Assembly Dry fitting parts on a garage kit is essential. Test fitting and shaping are the best way to assure a proper fit. Since most mating surfaces are smooth and without male/female locators, pinning parts together for strength is another important part of assembly. The trick to pinning accurately is finding the center of both parts in order to locate the pins. After you have shaped both mating surfaces so they match up to your satisfaction, draw an "X" on the mating surface of one of the parts. Be sure that the "X" overlaps the mating surface so you can see its outer legs when the parts are placed together. When you place the two parts together, mark the location of the legs on the second part. Now you have reference markings to make a second "X" on the mating surface of the that part. When you drill holes at the center of the two "Xs", the holes should line up with each other. Using super glue, affix a small piece of wire (a piece of paper clip works well here) into one hole. After it is dry and secure, test fit again before finally gluing the part in place.
Of course, super glue is an absolute necessity for assembling any resin kit, but 5 minute epoxy can come in handy for attaching parts that still have gaps even after all the sanding and shaping is done. The epoxy helps to fill the gaps from within and provides a strong joint. Any remaining gaps can be handled with gap filling super glue or model putty. However if the surface you're filling needs detailing to match surrounding areas, Milliput Epoxy Putty becomes indispensable. As the two-part putty sets up, you can detail it and blend the edges into a seamless surface. It is easily worked and smoothed with water and it holds detail well. Once you've assembled your garage kit, you're ready to move on to the most rewarding part of the process, the painting.
PaintingResin kits accept nearly any kind of paint you'd use on a styrene kit; enamels, acrylics, lacquers or oils, or any combination. On the other hand, vinyl kits can be very picky about paint, so stick with the water-based acrylics since enamels and oils will not fully dry on a vinyl surface. Games Workshops Citadel paints are ideal for both resin & vinyl, a base / primer coat is strongly advised, I use an aerosol acrylic type in matt black or matt grey. But not a filler type primer as this will fill in detailing. Once your figure is primed, you can test nearly every painting technique you know.

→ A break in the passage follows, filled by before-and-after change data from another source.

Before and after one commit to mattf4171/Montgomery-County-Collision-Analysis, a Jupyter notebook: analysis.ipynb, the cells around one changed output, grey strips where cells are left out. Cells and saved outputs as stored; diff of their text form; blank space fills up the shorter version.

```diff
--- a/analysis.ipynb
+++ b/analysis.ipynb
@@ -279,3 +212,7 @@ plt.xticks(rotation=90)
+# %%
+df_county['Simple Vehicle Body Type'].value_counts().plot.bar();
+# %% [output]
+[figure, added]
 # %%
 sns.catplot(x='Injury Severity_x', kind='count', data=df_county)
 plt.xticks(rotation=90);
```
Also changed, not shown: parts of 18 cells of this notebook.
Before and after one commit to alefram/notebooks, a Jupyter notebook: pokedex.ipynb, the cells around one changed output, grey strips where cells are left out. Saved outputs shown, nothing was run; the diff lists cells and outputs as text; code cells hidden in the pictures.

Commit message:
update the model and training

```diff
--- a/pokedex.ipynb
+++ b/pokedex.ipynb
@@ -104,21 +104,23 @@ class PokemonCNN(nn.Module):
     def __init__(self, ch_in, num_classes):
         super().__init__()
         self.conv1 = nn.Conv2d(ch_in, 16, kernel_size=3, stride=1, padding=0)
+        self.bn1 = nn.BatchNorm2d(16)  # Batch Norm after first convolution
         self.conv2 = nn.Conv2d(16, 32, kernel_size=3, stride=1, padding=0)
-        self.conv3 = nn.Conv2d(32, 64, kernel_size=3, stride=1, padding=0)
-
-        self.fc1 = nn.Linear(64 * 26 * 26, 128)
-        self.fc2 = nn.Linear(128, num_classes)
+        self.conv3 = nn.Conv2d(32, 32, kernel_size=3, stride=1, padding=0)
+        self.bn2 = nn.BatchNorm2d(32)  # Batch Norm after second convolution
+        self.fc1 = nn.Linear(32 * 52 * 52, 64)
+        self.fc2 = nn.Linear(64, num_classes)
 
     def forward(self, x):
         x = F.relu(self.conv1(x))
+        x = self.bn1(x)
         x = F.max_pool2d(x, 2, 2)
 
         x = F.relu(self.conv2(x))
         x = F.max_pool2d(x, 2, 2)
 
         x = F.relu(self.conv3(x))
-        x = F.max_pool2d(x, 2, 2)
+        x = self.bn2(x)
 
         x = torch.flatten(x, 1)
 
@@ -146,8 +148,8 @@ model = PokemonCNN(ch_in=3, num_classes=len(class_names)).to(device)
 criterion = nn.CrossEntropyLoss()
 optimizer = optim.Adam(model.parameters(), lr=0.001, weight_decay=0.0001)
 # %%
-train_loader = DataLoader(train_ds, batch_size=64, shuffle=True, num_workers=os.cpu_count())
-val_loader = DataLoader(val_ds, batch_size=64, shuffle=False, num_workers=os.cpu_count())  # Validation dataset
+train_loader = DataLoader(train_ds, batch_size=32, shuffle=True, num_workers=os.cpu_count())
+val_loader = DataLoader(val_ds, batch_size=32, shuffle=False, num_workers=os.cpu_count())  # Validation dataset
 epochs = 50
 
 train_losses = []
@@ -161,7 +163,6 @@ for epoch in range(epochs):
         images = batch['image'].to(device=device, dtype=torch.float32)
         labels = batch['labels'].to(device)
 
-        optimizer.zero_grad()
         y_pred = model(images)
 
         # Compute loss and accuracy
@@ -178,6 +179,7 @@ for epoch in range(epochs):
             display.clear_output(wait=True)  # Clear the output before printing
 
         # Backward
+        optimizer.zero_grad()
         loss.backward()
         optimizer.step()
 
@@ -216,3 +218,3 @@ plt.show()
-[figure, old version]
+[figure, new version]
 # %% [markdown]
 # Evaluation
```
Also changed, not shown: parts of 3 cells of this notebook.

A monster's surface practically cries out for washes, dry brushing, blending and shading or any other tricks you can think of. It's all up to you.
Bases and Dioramas
Although there is a trend toward including bases in garage kits, many kits come as "stand alone" figures. Depending upon how much space you have to display your creations, you may want to create your own base or create a diorama to show off your creature. Bases can range from a simple stained wooden plaque to a landscaped, themed base that reflects your creation's environment. Of course, dioramas for these creatures will let your imagination run wild. If you're ready to take the plunge into the world of garage kits, you are now prepared to take your Science Fiction and Horror dreams and nightmares and build them into a reality.